America's new $100 bill is a respectful modulation of a theme, but the fantasy worlds conjured on the Tenge notes are a qualitatively different art form. All Kazakhstan's currency does is look classy, evoke complexity, change its outfit every year, and win every award. It's like the Meryl Streep of international bank notes.

Presented by

Derek Thompson is a senior editor at The Atlantic, where he writes about economics, labor markets, and the entertainment business.

How to Build a Tornado

A Canadian inventor believes his tornado machine could solve the world's energy crisis. The only problem? He has to prove it works.

Join the Discussion

After you comment, click Post. If you’re not already logged in you will be asked to log in or register with Disqus.

Please note that The Atlantic's account system is separate from our commenting system. To log in or register with The Atlantic, use the Sign In button at the top of every page.

blog comments powered by Disqus

Video

How to Build a Tornado

A Canadian inventor believes his tornado machine could solve the world's energy crisis.

Video

A New York City Minute, Frozen in Time

This short film takes you on a whirling tour of the Big Apple

Video

What Happened to the Milky Way?

Light pollution has taken away our ability to see the stars. Can we save the night sky?

Video

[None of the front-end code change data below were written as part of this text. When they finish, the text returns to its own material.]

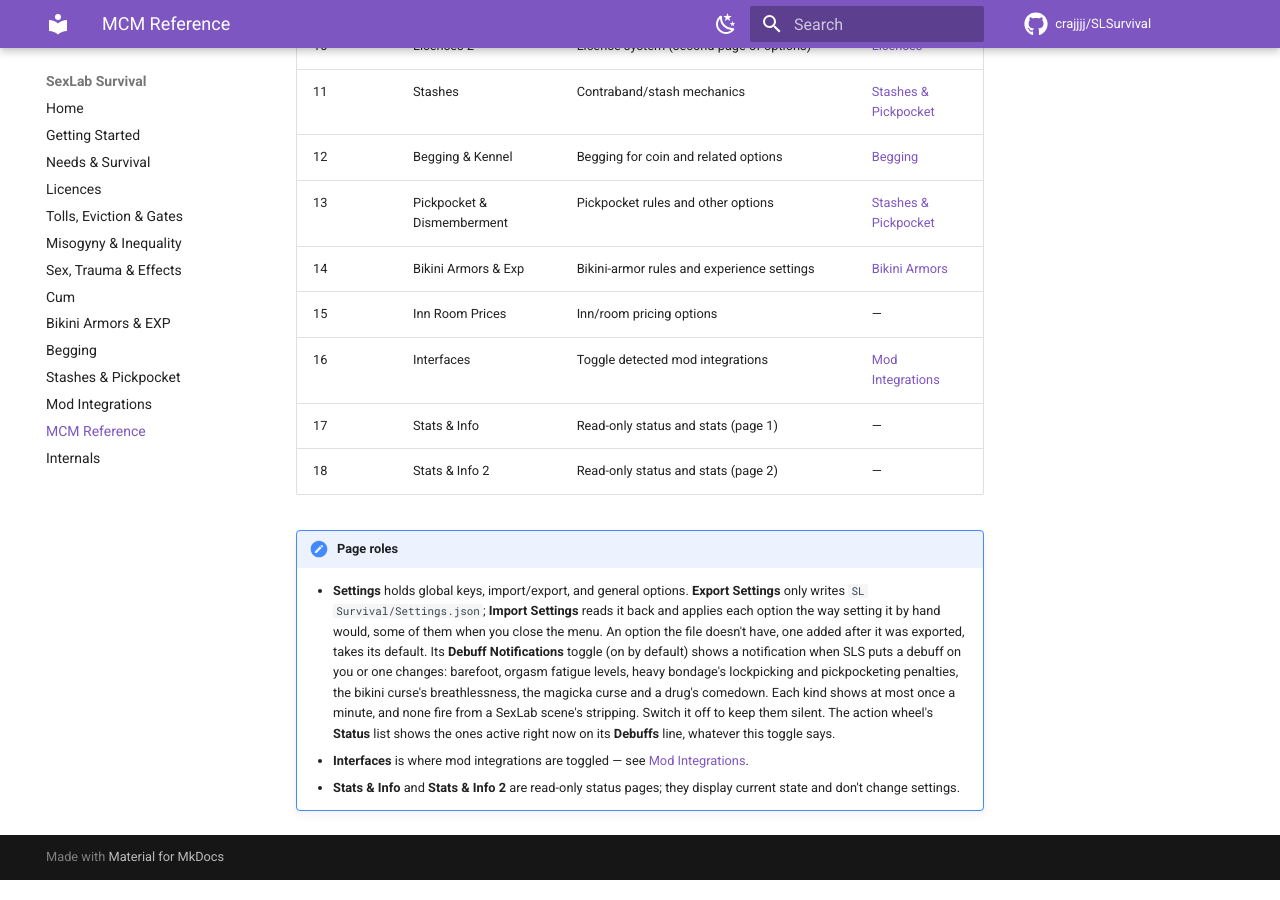
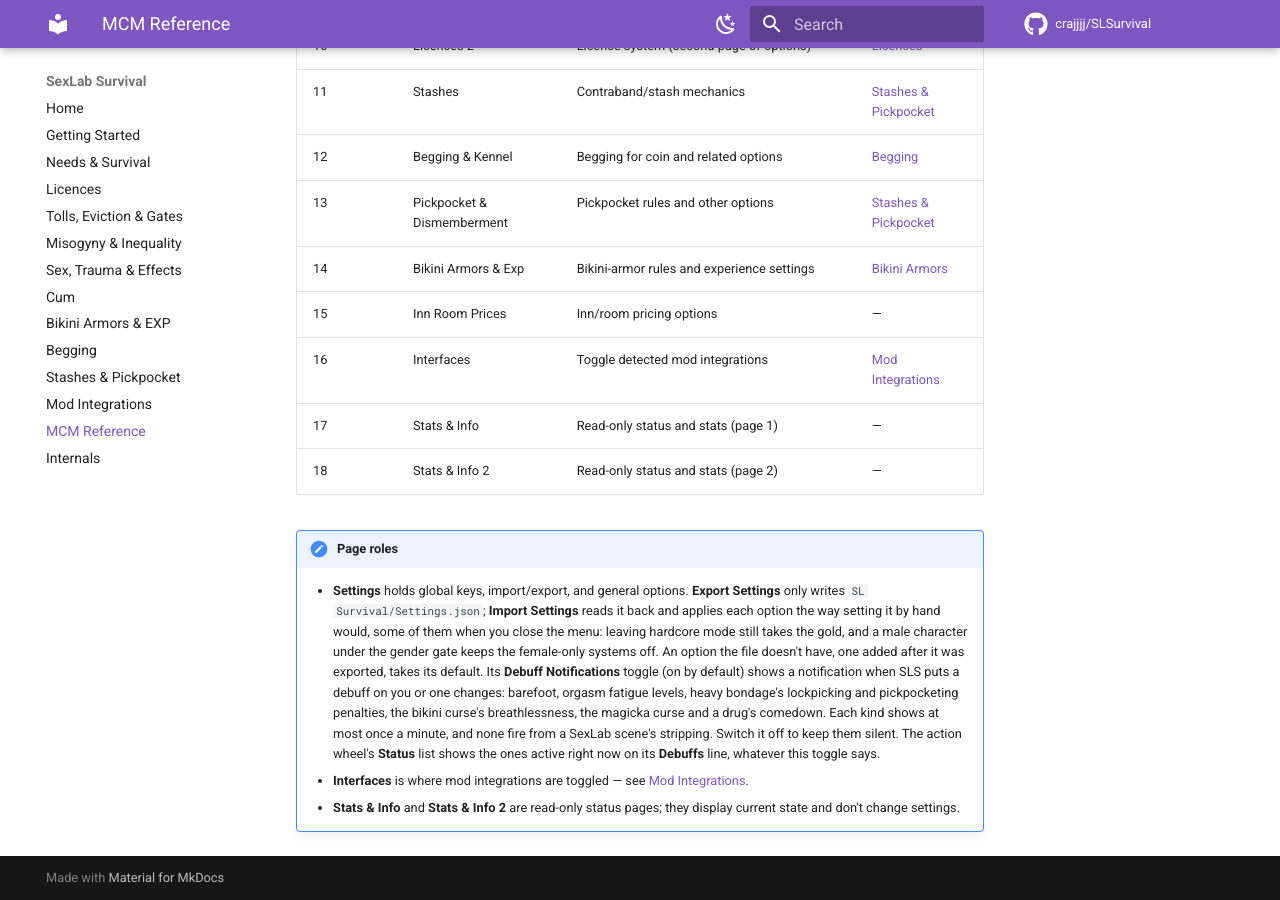
Before and after one commit to crajjjj/SLSurvival, an MkDocs documentation site: the page built from docs/players/mcm-reference.md, in a window 1280 px wide and 900 px high, scrolled down 868 px. Built offline with MkDocs 1.6.1 and Material for MkDocs 9.7.7, drawn with Linux system fonts in a browser that asks for light colours; comment, search, counter and statistics services are not loaded.

Commit message:
0.807: review fixes for the import and fast travel changes
Utility.Wait stalls the import in menu mode, so the menu close ran before most Do* toggles were set.

```diff
--- a/docs/players/mcm-reference.md
+++ b/docs/players/mcm-reference.md
@@ -27,6 +27,6 @@
 | 18 | Stats & Info 2 | Read-only status and stats (page 2) | — |
 
 !!! note "Page roles"
-    - **Settings** holds global keys, import/export, and general options. **Export Settings** only writes `SL Survival/Settings.json`; **Import Settings** reads it back and applies each option the way setting it by hand would, some of them when you close the menu. An option the file doesn't have, one added after it was exported, takes its default. Its **Debuff Notifications** toggle (on by default) shows a notification when SLS puts a debuff on you or one changes: barefoot, orgasm fatigue levels, heavy bondage's lockpicking and pickpocketing penalties, the bikini curse's breathlessness, the magicka curse and a drug's comedown. Each kind shows at most once a minute, and none fire from a SexLab scene's stripping. Switch it off to keep them silent. The action wheel's **Status** list shows the ones active right now on its **Debuffs** line, whatever this toggle says.
+    - **Settings** holds global keys, import/export, and general options. **Export Settings** only writes `SL Survival/Settings.json`; **Import Settings** reads it back and applies each option the way setting it by hand would, some of them when you close the menu: leaving hardcore mode still takes the gold, and a male character under the gender gate keeps the female-only systems off. An option the file doesn't have, one added after it was exported, takes its default. Its **Debuff Notifications** toggle (on by default) shows a notification when SLS puts a debuff on you or one changes: barefoot, orgasm fatigue levels, heavy bondage's lockpicking and pickpocketing penalties, the bikini curse's breathlessness, the magicka curse and a drug's comedown. Each kind shows at most once a minute, and none fire from a SexLab scene's stripping. Switch it off to keep them silent. The action wheel's **Status** list shows the ones active right now on its **Debuffs** line, whatever this toggle says.
     - **Interfaces** is where mod integrations are toggled — see [Mod Integrations](integrations.md).
     - **Stats & Info** and **Stats & Info 2** are read-only status pages; they display current state and don't change settings.
```
Also changed, not shown: 10 other files.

The Faces of #BlackLivesMatter

Scenes from a recent protest in New York City

Video

Ruth Bader Ginsburg on Life

The Supreme Court justice talks gender equality and marriage.

Video

The Pentagon's $1.5 Trillion Mistake

The F-35 fighter jet was supposed to do everything. Instead, it can barely do anything.

More in Business

Just In